Port enquiry begins

LAWYERS, consultants and a variety of experts today began to thrash out the future of Felixstowe port – and decide its biggest development for 20 years.

LAWYERS, consultants and a variety of experts today began to thrash out the future of Felixstowe port – and decide its biggest development for 20 years.

As a six-week public inquiry into the £100 million-plus scheme got under way, port chiefs stressed again how vital the project is to not just Suffolk, but the country's economy.

The inquiry – costing tens of thousands of pounds – began with evidence from a series of port executives and officers outlining the proposals to redevelop Landguard, the old P&O passenger terminal and Dock Basin.

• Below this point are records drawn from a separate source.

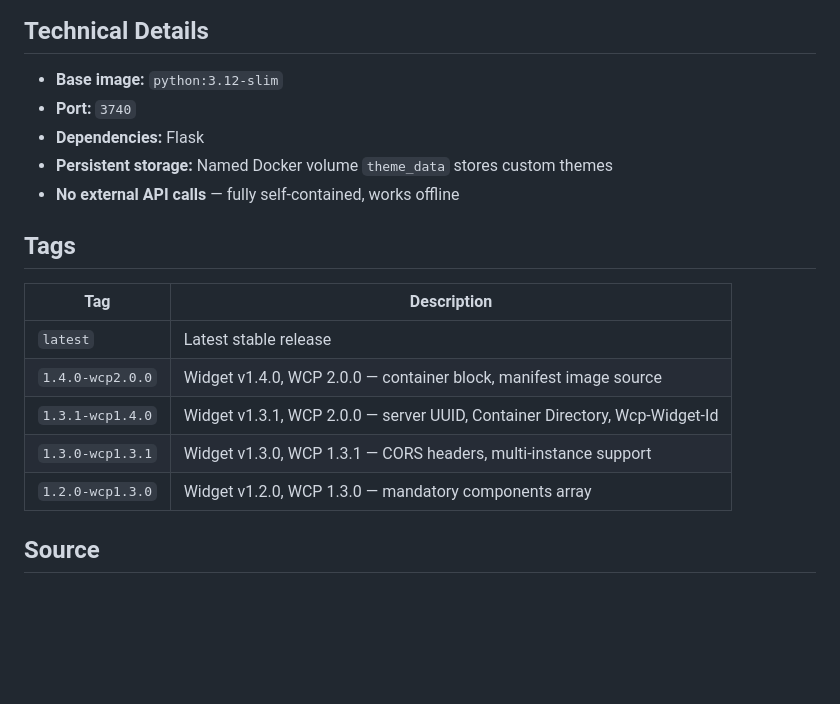
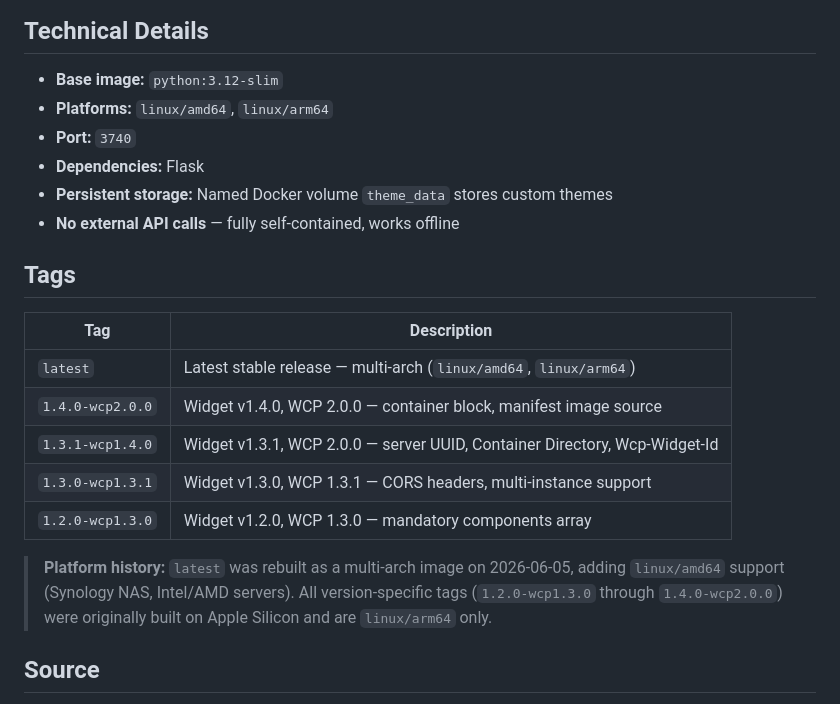
Before and after one commit to penrithbeacon/wcp-widget-theme-studio, a Markdown page: DOCKER.md, the part around the change. Drawn GitHub-style; blank space fills up the shorter version.

Commit message:
Document multi-arch platform support in DOCKER.md
Note that latest tag was rebuilt as a multi-arch image (linux/amd64 +
linux/arm64) on 2026-06-05. Version-specific tags prior to this rebuild
are linux/arm64 only.

Co-Authored-By: Claude Sonnet 4.6 <noreply@anthropic.com>

```diff
--- a/DOCKER.md
+++ b/DOCKER.md
@@ -132,6 +132,7 @@ Themes are shareable JSON files containing CSS custom property values:
 ## Technical Details
 
 - **Base image:** `python:3.12-slim`
+- **Platforms:** `linux/amd64`, `linux/arm64`
 - **Port:** `3740`
 - **Dependencies:** Flask
 - **Persistent storage:** Named Docker volume `theme_data` stores custom themes
@@ -141,11 +142,13 @@ Themes are shareable JSON files containing CSS custom property values:
 
 | Tag | Description |
 |-----|-------------|
-| `latest` | Latest stable release |
+| `latest` | Latest stable release — multi-arch (`linux/amd64`, `linux/arm64`) |
 | `1.4.0-wcp2.0.0` | Widget v1.4.0, WCP 2.0.0 — container block, manifest image source |
 | `1.3.1-wcp1.4.0` | Widget v1.3.1, WCP 2.0.0 — server UUID, Container Directory, Wcp-Widget-Id |
 | `1.3.0-wcp1.3.1` | Widget v1.3.0, WCP 1.3.1 — CORS headers, multi-instance support |
 | `1.2.0-wcp1.3.0` | Widget v1.2.0, WCP 1.3.0 — mandatory components array |
+
+> **Platform history:** `latest` was rebuilt as a multi-arch image on 2026-06-05, adding `linux/amd64` support (Synology NAS, Intel/AMD servers). All version-specific tags (`1.2.0-wcp1.3.0` through `1.4.0-wcp2.0.0`) were originally built on Apple Silicon and are `linux/arm64` only.
 
 ## Source
 
```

Inquiry inspector Michael Ellison was given details of employment and economic benefits, the national need for the scheme, alternatives which had been examined, and expected impact on roads, noise and air pollution.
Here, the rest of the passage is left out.